Those practicing Transcendental Meditation said they felt a lot better -- less stressed along with a greater sense of inner freedom and resilience.
"It has been difficult to find peace and happiness in such an environment (prison).... ," one subject said. "Meditating twice a day has helped lessen my stress levels, allowed me to connect to and center myself at deeper levels, and to retreat, reflect, and problem solve.... Meditating helps facilitate my mental clarity, while at the same time calming me. TM has not only helped me mentally, my physical health has also improved. My blood pressure has gone down and my sleep, though I have insomnia, is deeper and more relaxed. I feel more energized."
In one case, an inmate who had been suffering from severe post-traumatic stress disorder (PTSD) experienced significant relief.
"Before I learned TM I was waking up several times a week with night terrors -- literally screaming. I would only sleep a few hours per night because I was so frightened of my dreams. I had horrible flashbacks, nightmares, and severe PTSD. Almost immediately I saw the beneficial effects of TM.... I am able to fully focus throughout the day and have an inner peace and understanding..."
And another inmate discovered an inner freedom along with improved relationships with others.
"I feel so open and have gained such a deep sense of surrender to my life and the feelings surrounding my incarceration.

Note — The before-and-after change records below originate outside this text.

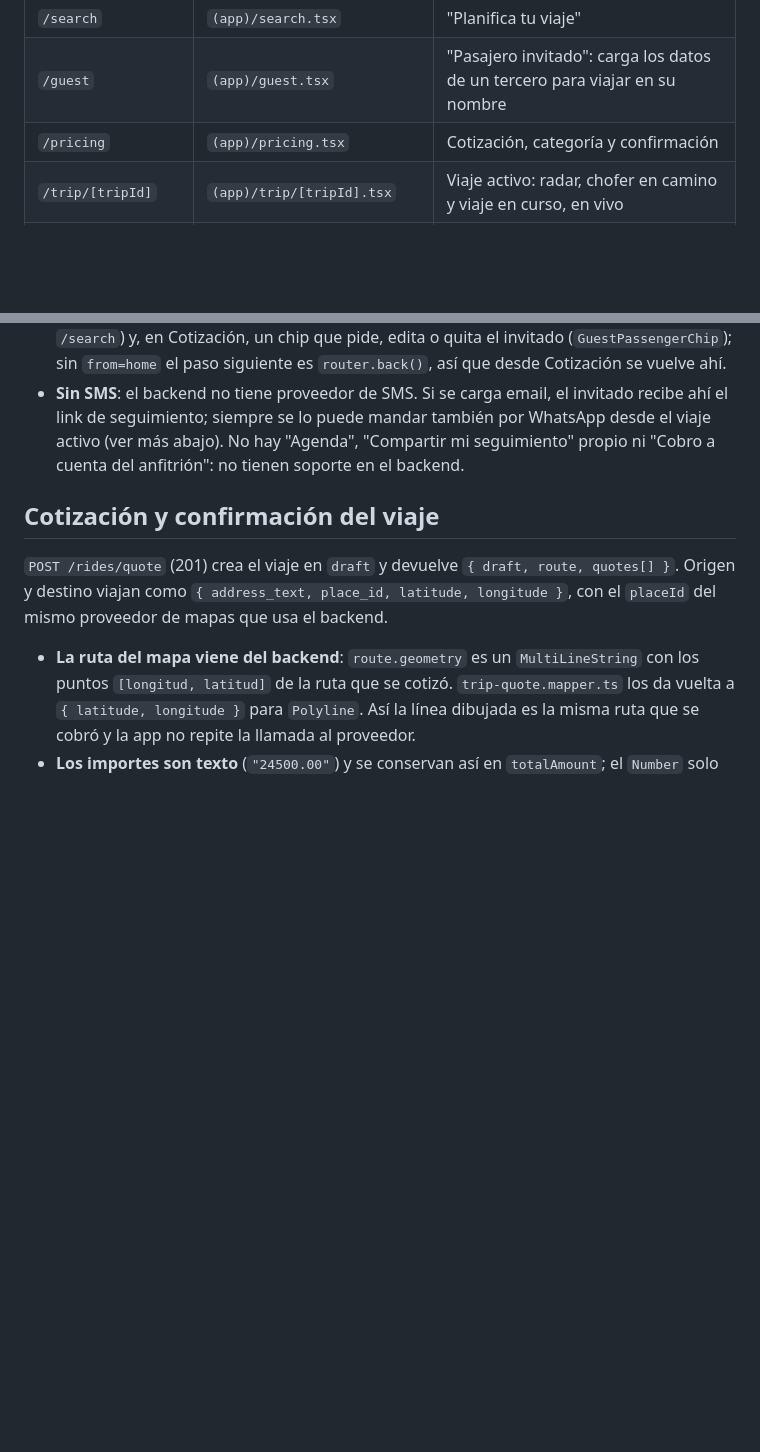
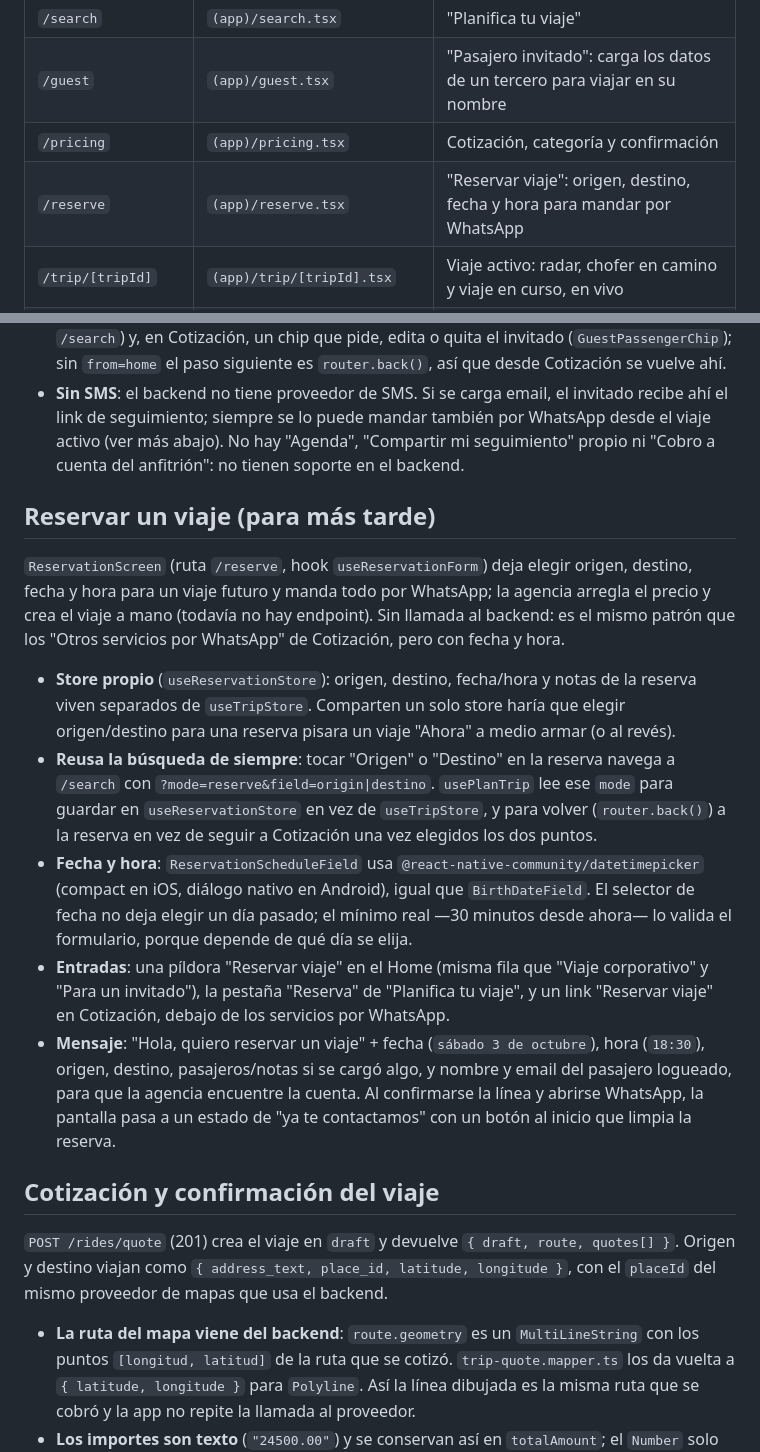
Before and after one commit to Facu-18/transfer-black-passenger-app, a Markdown page: README.md, 2 parts joined by grey strips. Drawn GitHub-style; blank space fills up the shorter version.

Commit message:
docs: documentar la reserva de un viaje por WhatsApp

```diff
--- a/README.md
+++ b/README.md
@@ -180,6 +180,7 @@ Expo Router con rutas en `src/app/` (`package.json` → `"main": "expo-router/en
 | `/search` | `(app)/search.tsx` | "Planifica tu viaje" |
 | `/guest` | `(app)/guest.tsx` | "Pasajero invitado": carga los datos de un tercero para viajar en su nombre |
 | `/pricing` | `(app)/pricing.tsx` | Cotización, categoría y confirmación |
+| `/reserve` | `(app)/reserve.tsx` | "Reservar viaje": origen, destino, fecha y hora para mandar por WhatsApp |
 | `/trip/[tripId]` | `(app)/trip/[tripId].tsx` | Viaje activo: radar, chofer en camino y viaje en curso, en vivo |
 | `/receipt/[tripId]` | `(app)/receipt/[tripId].tsx` | Recibo del viaje terminado y calificación del chofer |
 | `/trips/[tripId]` | `(app)/trips/[tripId].tsx` | Detalle de un viaje del historial (plural: distinta de `/trip/[tripId]`) |
@@ -220,6 +221,32 @@ La pantalla `GuestPassengerScreen` (hook `useGuestPassengerForm`, RHF + Zod) car
 - **Teléfono**: el campo solo pide el número local (el "+54 9" es un prefijo fijo en pantalla). `presentation/utils/phone.ts` normaliza a E.164 (`normalizeArgentineMobile`): saca espacios/guiones, un "0" inicial y un "15" inicial, y exige que queden exactamente 10 dígitos (código de área + número). No cubre el "15" escrito después del código de área (ej. "0351 15 555 0199"): ahí alcanza con escribir el número sin el 0 ni el 15, como lo guarda cualquier agenda moderna. El mismo archivo expone `phoneE164Field`, el campo genérico en E.164 que también usa el registro.
 - **Entradas**: la píldora "Para un invitado" del Home (`from=home`, al confirmar sigue a `/search`) y, en Cotización, un chip que pide, edita o quita el invitado (`GuestPassengerChip`); sin `from=home` el paso siguiente es `router.back()`, así que desde Cotización se vuelve ahí.
 - **Sin SMS**: el backend no tiene proveedor de SMS. Si se carga email, el invitado recibe ahí el link de seguimiento; siempre se lo puede mandar también por WhatsApp desde el viaje activo (ver más abajo). No hay "Agenda", "Compartir mi seguimiento" propio ni "Cobro a cuenta del anfitrión": no tienen soporte en el backend.
+
+## Reservar un viaje (para más tarde)
+
+`ReservationScreen` (ruta `/reserve`, hook `useReservationForm`) deja elegir origen, destino, fecha y
+hora para un viaje futuro y manda todo por WhatsApp; la agencia arregla el precio y crea el viaje a
+mano (todavía no hay endpoint). Sin llamada al backend: es el mismo patrón que los "Otros servicios
+por WhatsApp" de Cotización, pero con fecha y hora.
+
+- **Store propio** (`useReservationStore`): origen, destino, fecha/hora y notas de la reserva viven
+  separados de `useTripStore`. Comparten un solo store haría que elegir origen/destino para una
+  reserva pisara un viaje "Ahora" a medio armar (o al revés).
+- **Reusa la búsqueda de siempre**: tocar "Origen" o "Destino" en la reserva navega a `/search` con
+  `?mode=reserve&field=origin|destino`. `usePlanTrip` lee ese `mode` para guardar en
+  `useReservationStore` en vez de `useTripStore`, y para volver (`router.back()`) a la reserva en vez
+  de seguir a Cotización una vez elegidos los dos puntos.
+- **Fecha y hora**: `ReservationScheduleField` usa `@react-native-community/datetimepicker` (compact
+  en iOS, diálogo nativo en Android), igual que `BirthDateField`. El selector de fecha no deja elegir
+  un día pasado; el mínimo real —30 minutos desde ahora— lo valida el formulario, porque depende de
+  qué día se elija.
+- **Entradas**: una píldora "Reservar viaje" en el Home (misma fila que "Viaje corporativo" y "Para
+  un invitado"), la pestaña "Reserva" de "Planifica tu viaje", y un link "Reservar viaje" en
+  Cotización, debajo de los servicios por WhatsApp.
+- **Mensaje**: "Hola, quiero reservar un viaje" + fecha (`sábado 3 de octubre`), hora (`18:30`),
+  origen, destino, pasajeros/notas si se cargó algo, y nombre y email del pasajero logueado, para que
+  la agencia encuentre la cuenta. Al confirmarse la línea y abrirse WhatsApp, la pantalla pasa a un
+  estado de "ya te contactamos" con un botón al inicio que limpia la reserva.
 
 ## Cotización y confirmación del viaje
 
```
Also changed, not shown: CLAUDE.md (+2 -1 lines).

I no longer feel imprisoned. I now feel my freedom from the inside of me. My relationships have blossomed and grown so much since I began using TM."
Consistent with previous research on prisoners
Transcendental Meditation has been implemented in other prison settings for the purpose of studying other mental health and behavioral factors. At La Tuna federal penitentiary near El Paso, Texas, findings suggested that Transcendental Meditation reduces obsessive-compulsive behavior, decreases social introversion, and increases positive social relations. A study at Folsom State Prison in California found a reduction in anxiety and neuroticism, as well as improved sleep.
Research in several prisons, including Folsom State Prison and San Quentin State Prison in California and Walpole State Prison in Massachusetts. found reduced rates of recidivism, ranging from 33% to 47%.
Expanding preventive medicine to include mind-body approaches
In addition to the study on TM, the January 2017 issue of The Permanente Journal includes a companion editorial by Charles Elder, MD, MPH, FACP, titled, "Mind-Body Training for At-Risk Populations: Preventative Medicine at its Best."
According to Charles Elder, MD, Kaiser Permanente, Northwest, "A principle advantage of the TM technique is a time-tested, standardized intervention protocol.... Once taught the Transcendental Meditation technique, an individual can use the skill for the duration of his or her life, as a stress management tool, providing ongoing benefits across a range of domains. In addition to helping the inmate cope with the stress of incarceration, there is a range of additional 'side benefits,' ranging from reduced recidivism to improved cardiovascular health."